    I wonder if that’s why anger often plays a big part in my sex scenes? Not because it’s a power-trip or a game of one-upmanship, but because when emotioons are already so high and barriers tend to be down, so it’s easy to twist that intensity into something else?



  10. December/Stacia
    Comment
    10
    · May 20th, 2008 at 5:23 am · Link

    Wow, that last sentence is grammatically terrible, isn’t it? That’s what happens when you change the sentence in mid-write and don’t reread before posting. :-)



  11. Bernita
    Comment
    11
    · May 20th, 2008 at 6:26 am · Link

    A lot depends on how we define the genres.
    Martin gets away with it not so much because it’s fantasy but because that sort of coupling is not seen as unusual within the culture he created.



  12. laughingwolf
    Comment
    12
    · May 20th, 2008 at 7:27 am · Link

    she ordered it from amazon uk

    you can leave her a note on her site, just click on ‘milady’ in my pals + list… yes, she writes, too :)

    you may have to go back a page or two to find your plug on my blog….



  13. Anna J. Evans
    Comment
    13
    · May 20th, 2008 at 7:48 am · Link

    Congrats on the great review!

    And to throw in my two cents, the reason I found DT to be one of the most intensely erotic books I’ve ever helped write were the stakes. From the beginning, all three characters had these HUGE stakes and that made everything they did more intense. From the action scenes to the investigation to the sexy time. Because the tension was kept high throughout the story, it felt like there had already been “reader foreplay” before you even got to the sex scenes…if that makes any sense.

    That said, I like angry sex too. One of my favorite scenes in my first historical urban fantasy for Tor was an angry, wrestling throw you on the bed and bite you scene.

    Um…yeah, so that’s all I have to say about that. Miss you my twisted writing partner! Hope we have time to create more naughtiness together very soon.

    Anna J. Evans



  14. Charles Gramlich
    Comment
    14
    · May 20th, 2008 at 12:00 pm · Link

    Congrats on that really good review. Very nice when they want to rate it higher than a 5.

    As for erotica, I am so unable to judge how erotica and romance might fit together. I’ll have to defer to those who know more about it than I do



  15. Demon Hunter
    Comment
    15
    · May 20th, 2008 at 1:53 pm · Link

    I don’t think it’s about the genre, but more of the way it’s executed into the story. If it’s done well, then include whatever will move your story along. :*)



  16. December/Stacia
    Comment
    16
    · May 20th, 2008 at 2:38 pm · Link

    And that’s a big point too, Bernita. This is how Bertrice Small gets to write 14-year-old heroines; because she can claim historical accuracy (although they don’t even generally allow that anymore. I made Black Dragon’s Isabelle nineteen [if memory serves, she was around there] because I wasn’t comfortable writing sex scenes involving a woman younger than that, but it wouldn’t have surprised me if I’d been asked to rewrite to make her older.)

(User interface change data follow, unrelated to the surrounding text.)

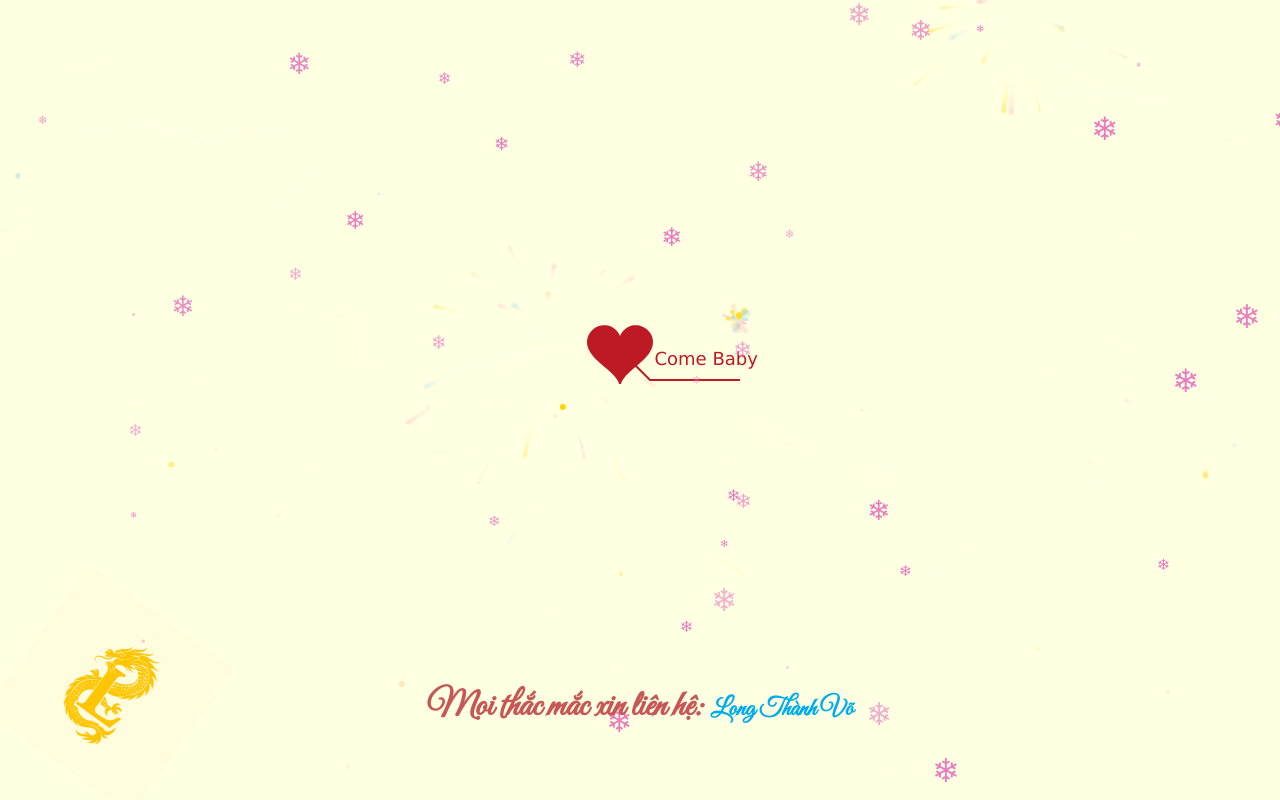
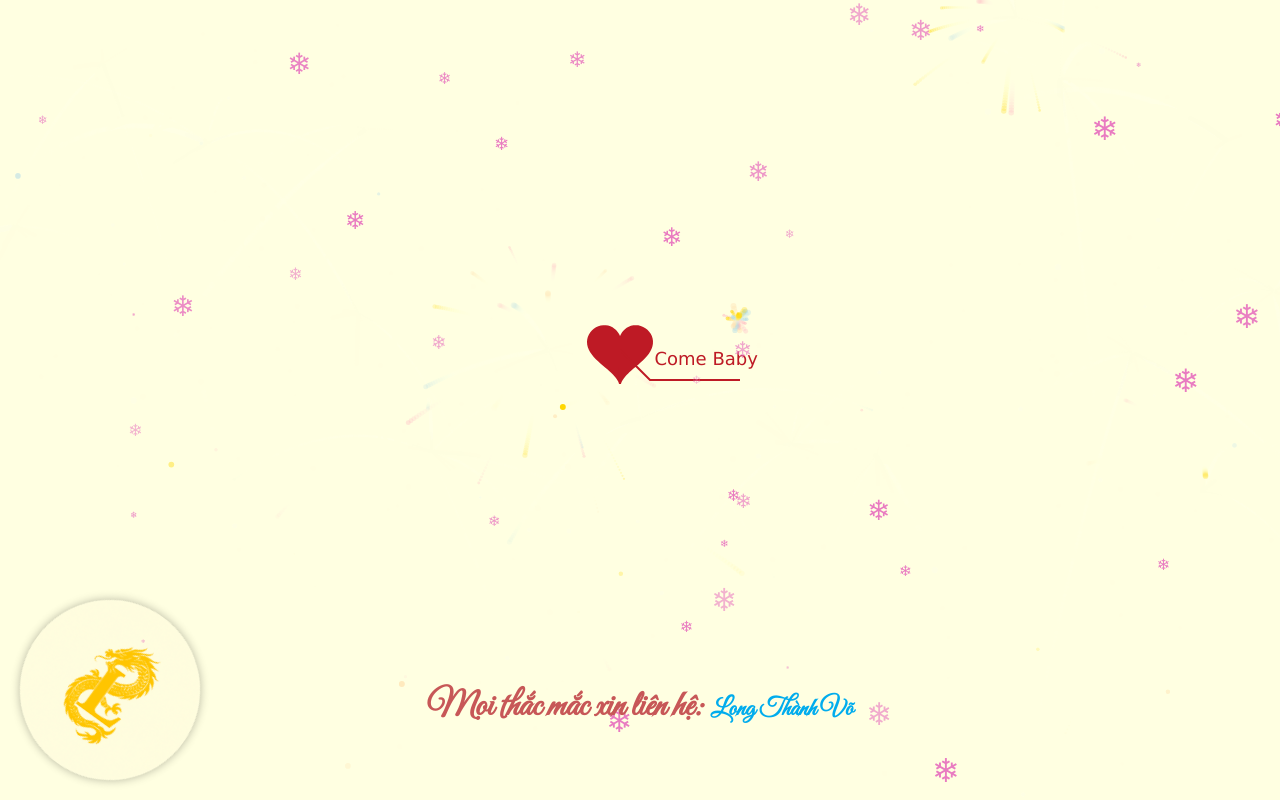
Before and after one commit to nasobad1/embenabu1, a plain HTML site: page index.html in a window 1280 px wide. Drawn offline with Linux system fonts and the light colour scheme.

Commit message:
Update index.html

```diff
--- a/index.html
+++ b/index.html
@@ -140,7 +140,7 @@
     <img
       alt="Logo Rồng Chữ H"
       src="logo.png"
-      style="width: 180px; height: 180px; object-fit: cover;"
+      style="width: 180px; height: 180px; border-radius: 50%; object-fit: cover; box-shadow: 0 0 10px rgba(0,0,0,0.3);"
     />
   </div>
 </body>
@@ -152,12 +152,12 @@
 <div id="code">
 <font color="#c75757" style="font-size: 25px;"><span class="say">Này, vợ yêu quý của anh ❤️</span><br/>
 <span class="say">Em là người con gái anh yêu nhất ❤️</span><br/>
-<span class="say">Em là người đáng yêu nhất❤️</span><br/>
+<span class="say">Em là người đáng yêu nhất ❤️</span><br/>
 <span class="say">Em cũng là người luôn luôn bên anh ❤️</span><br/>
 <span class="say">Em cũng là người vợ tuyệt vời nhất của anh ❤️</span><br/>
 <span class="say">Em là một điều may mắn trong cuộc sống của anh❤️</span><br/>
 <span class="say">..."Có em, anh sẽ chẳng cần điều gì khác ngoài em ️❤️"</span><br/>
-<span class="say">Anh ước gì mình có thể gặp được em sớm hơn  ❤️</span><br/>
+<span class="say">Anh ước gì mình có thể gặp được em sớm hơn ❤️</span><br/>
 <span class="say">Hãy cứ tin anh, em nhé. Ta sẽ có một chuyến đi thật dài, thật dài đó, và ta cùng nhau già đi nha... ❤️</span><br/>
 <span class="say"><span class="space"></span> ❤️ Yêu em thật nhiều ❤️</span>
 </font>
```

    Thanks Laughingwolf, maybe I’ll do that! Yeah, the books went out late, I know a lot of people got those emails from Amazon. :-(

    Me too, Anna! I have to tell you the idea I had. I think it’s funny.

    Yeah, Charles, that made me really happy! And yes, defer to me. I like it.

    And that’s what I think too, DH. You can include just about anything if you handle it right.



Leave a Reply










XHTML: You can use these tags: <a href="" title=""> <abbr title=""> <acronym title=""> <b> <blockquote cite=""> <cite> <code> <del datetime=""> <em> <i> <q cite=""> <s> <strike> <strong>

Subscribe without commenting